Exercise objective = For every entry that follows, return the words exactly and omit any picture.

Study material =

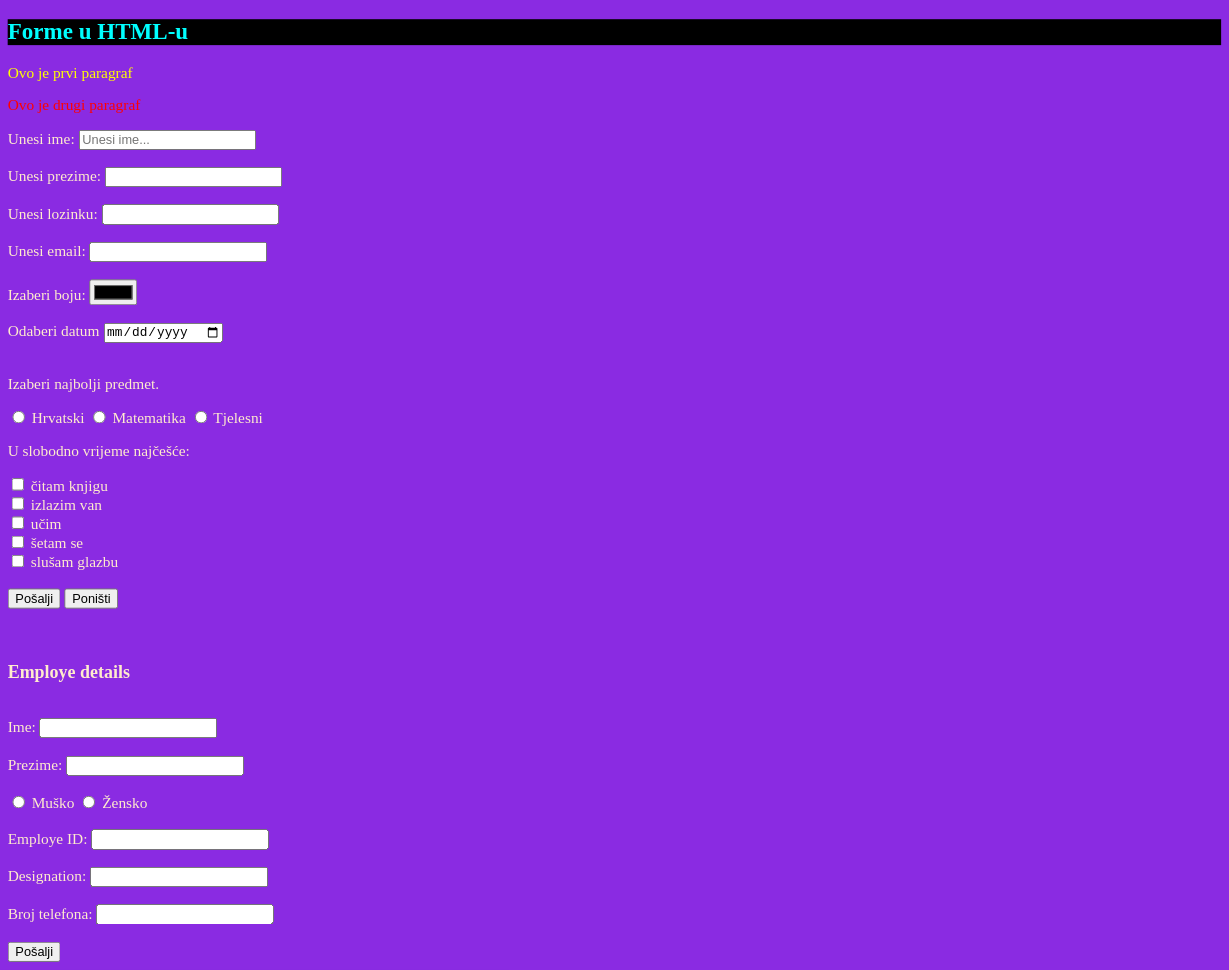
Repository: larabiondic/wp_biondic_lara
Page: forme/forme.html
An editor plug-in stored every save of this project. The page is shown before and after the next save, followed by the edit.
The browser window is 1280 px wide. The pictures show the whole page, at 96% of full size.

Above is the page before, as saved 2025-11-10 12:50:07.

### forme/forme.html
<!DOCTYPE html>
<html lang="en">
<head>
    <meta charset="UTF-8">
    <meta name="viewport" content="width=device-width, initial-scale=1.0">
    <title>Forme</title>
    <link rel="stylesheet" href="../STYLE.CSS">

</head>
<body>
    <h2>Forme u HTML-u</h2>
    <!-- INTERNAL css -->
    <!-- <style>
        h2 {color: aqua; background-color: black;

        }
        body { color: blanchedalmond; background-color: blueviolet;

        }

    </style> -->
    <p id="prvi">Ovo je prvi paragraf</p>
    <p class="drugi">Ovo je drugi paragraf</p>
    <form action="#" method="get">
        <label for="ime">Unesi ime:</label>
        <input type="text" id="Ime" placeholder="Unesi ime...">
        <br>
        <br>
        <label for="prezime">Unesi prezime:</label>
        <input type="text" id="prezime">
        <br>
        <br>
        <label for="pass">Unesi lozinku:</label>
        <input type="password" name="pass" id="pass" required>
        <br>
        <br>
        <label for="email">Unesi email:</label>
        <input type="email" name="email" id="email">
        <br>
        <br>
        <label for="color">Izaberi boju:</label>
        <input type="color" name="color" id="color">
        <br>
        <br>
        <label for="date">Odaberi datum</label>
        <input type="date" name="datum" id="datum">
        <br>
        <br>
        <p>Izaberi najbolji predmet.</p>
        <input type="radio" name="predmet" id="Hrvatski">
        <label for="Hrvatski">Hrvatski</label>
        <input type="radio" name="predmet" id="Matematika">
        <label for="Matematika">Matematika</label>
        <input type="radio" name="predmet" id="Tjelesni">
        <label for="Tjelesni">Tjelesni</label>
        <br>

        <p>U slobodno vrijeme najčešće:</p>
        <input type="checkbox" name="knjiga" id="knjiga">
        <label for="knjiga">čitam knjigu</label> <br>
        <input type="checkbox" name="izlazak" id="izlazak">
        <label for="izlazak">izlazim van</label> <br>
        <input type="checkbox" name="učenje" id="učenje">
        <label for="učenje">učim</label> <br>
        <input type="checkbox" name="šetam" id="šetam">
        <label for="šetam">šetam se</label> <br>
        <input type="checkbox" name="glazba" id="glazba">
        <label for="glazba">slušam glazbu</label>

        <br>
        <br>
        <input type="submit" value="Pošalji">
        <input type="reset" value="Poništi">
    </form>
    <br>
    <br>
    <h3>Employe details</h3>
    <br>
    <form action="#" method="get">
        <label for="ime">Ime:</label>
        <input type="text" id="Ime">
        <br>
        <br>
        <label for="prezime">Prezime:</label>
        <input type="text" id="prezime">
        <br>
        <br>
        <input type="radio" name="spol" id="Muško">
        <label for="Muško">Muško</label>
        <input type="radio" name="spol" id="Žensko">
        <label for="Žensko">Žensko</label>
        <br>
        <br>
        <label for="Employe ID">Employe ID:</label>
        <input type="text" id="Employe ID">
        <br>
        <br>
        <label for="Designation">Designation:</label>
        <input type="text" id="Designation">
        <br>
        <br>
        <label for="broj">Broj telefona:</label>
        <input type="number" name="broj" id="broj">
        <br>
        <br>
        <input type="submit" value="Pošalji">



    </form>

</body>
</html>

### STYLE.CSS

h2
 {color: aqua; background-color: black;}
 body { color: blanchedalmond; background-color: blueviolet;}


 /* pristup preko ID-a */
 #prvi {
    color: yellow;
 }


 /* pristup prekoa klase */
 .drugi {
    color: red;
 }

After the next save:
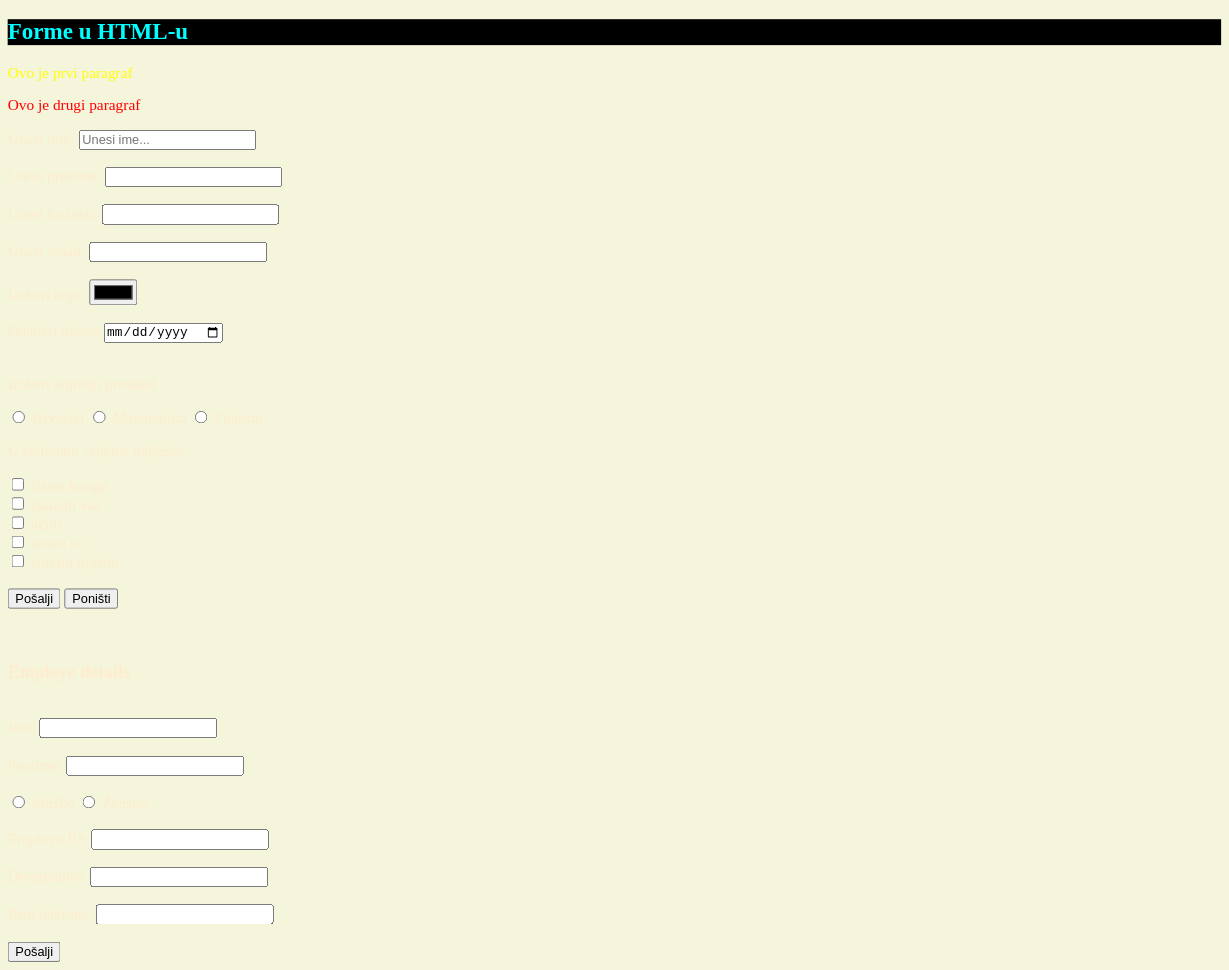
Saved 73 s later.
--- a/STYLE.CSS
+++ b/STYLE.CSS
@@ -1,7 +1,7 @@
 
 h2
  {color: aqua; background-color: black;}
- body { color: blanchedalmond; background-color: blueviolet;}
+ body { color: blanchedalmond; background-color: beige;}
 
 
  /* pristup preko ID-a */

Response box =
Repository: larabiondic/wp_biondic_lara
Page: forme/forme.html
An editor plug-in stored every save of this project. The page is shown before and after the next save, followed by the edit.
The browser window is 1280 px wide. The pictures show the whole page, at 96% of full size.

Above is the page before, as saved 2025-11-10 12:50:07.

### forme/forme.html
<!DOCTYPE html>
<html lang="en">
<head>
    <meta charset="UTF-8">
    <meta name="viewport" content="width=device-width, initial-scale=1.0">
    <title>Forme</title>
    <link rel="stylesheet" href="../STYLE.CSS">

</head>
<body>
    <h2>Forme u HTML-u</h2>
    <!-- INTERNAL css -->
    <!-- <style>
        h2 {color: aqua; background-color: black;

        }
        body { color: blanchedalmond; background-color: blueviolet;

        }

    </style> -->
    <p id="prvi">Ovo je prvi paragraf</p>
    <p class="drugi">Ovo je drugi paragraf</p>
    <form action="#" method="get">
        <label for="ime">Unesi ime:</label>
        <input type="text" id="Ime" placeholder="Unesi ime...">
        <br>
        <br>
        <label for="prezime">Unesi prezime:</label>
        <input type="text" id="prezime">
        <br>
        <br>
        <label for="pass">Unesi lozinku:</label>
        <input type="password" name="pass" id="pass" required>
        <br>
        <br>
        <label for="email">Unesi email:</label>
        <input type="email" name="email" id="email">
        <br>
        <br>
        <label for="color">Izaberi boju:</label>
        <input type="color" name="color" id="color">
        <br>
        <br>
        <label for="date">Odaberi datum</label>
        <input type="date" name="datum" id="datum">
        <br>
        <br>
        <p>Izaberi najbolji predmet.</p>
        <input type="radio" name="predmet" id="Hrvatski">
        <label for="Hrvatski">Hrvatski</label>
        <input type="radio" name="predmet" id="Matematika">
        <label for="Matematika">Matematika</label>
        <input type="radio" name="predmet" id="Tjelesni">
        <label for="Tjelesni">Tjelesni</label>
        <br>

        <p>U slobodno vrijeme najčešće:</p>
        <input type="checkbox" name="knjiga" id="knjiga">
        <label for="knjiga">čitam knjigu</label> <br>
        <input type="checkbox" name="izlazak" id="izlazak">
        <label for="izlazak">izlazim van</label> <br>
        <input type="checkbox" name="učenje" id="učenje">
        <label for="učenje">učim</label> <br>
        <input type="checkbox" name="šetam" id="šetam">
        <label for="šetam">šetam se</label> <br>
        <input type="checkbox" name="glazba" id="glazba">
        <label for="glazba">slušam glazbu</label>

        <br>
        <br>
        <input type="submit" value="Pošalji">
        <input type="reset" value="Poništi">
    </form>
    <br>
    <br>
    <h3>Employe details</h3>
    <br>
    <form action="#" method="get">
        <label for="ime">Ime:</label>
        <input type="text" id="Ime">
        <br>
        <br>
        <label for="prezime">Prezime:</label>
        <input type="text" id="prezime">
        <br>
        <br>
        <input type="radio" name="spol" id="Muško">
        <label for="Muško">Muško</label>
        <input type="radio" name="spol" id="Žensko">
        <label for="Žensko">Žensko</label>
        <br>
        <br>
        <label for="Employe ID">Employe ID:</label>
        <input type="text" id="Employe ID">
        <br>
        <br>
        <label for="Designation">Designation:</label>
        <input type="text" id="Designation">
        <br>
        <br>
        <label for="broj">Broj telefona:</label>
        <input type="number" name="broj" id="broj">
        <br>
        <br>
        <input type="submit" value="Pošalji">



    </form>

</body>
</html>

### STYLE.CSS

h2
 {color: aqua; background-color: black;}
 body { color: blanchedalmond; background-color: blueviolet;}


 /* pristup preko ID-a */
 #prvi {
    color: yellow;
 }


 /* pristup prekoa klase */
 .drugi {
    color: red;
 }

After the next save:
Saved 73 s later.
--- a/STYLE.CSS
+++ b/STYLE.CSS
@@ -1,7 +1,7 @@
 
 h2
  {color: aqua; background-color: black;}
- body { color: blanchedalmond; background-color: blueviolet;}
+ body { color: blanchedalmond; background-color: beige;}
 
 
  /* pristup preko ID-a */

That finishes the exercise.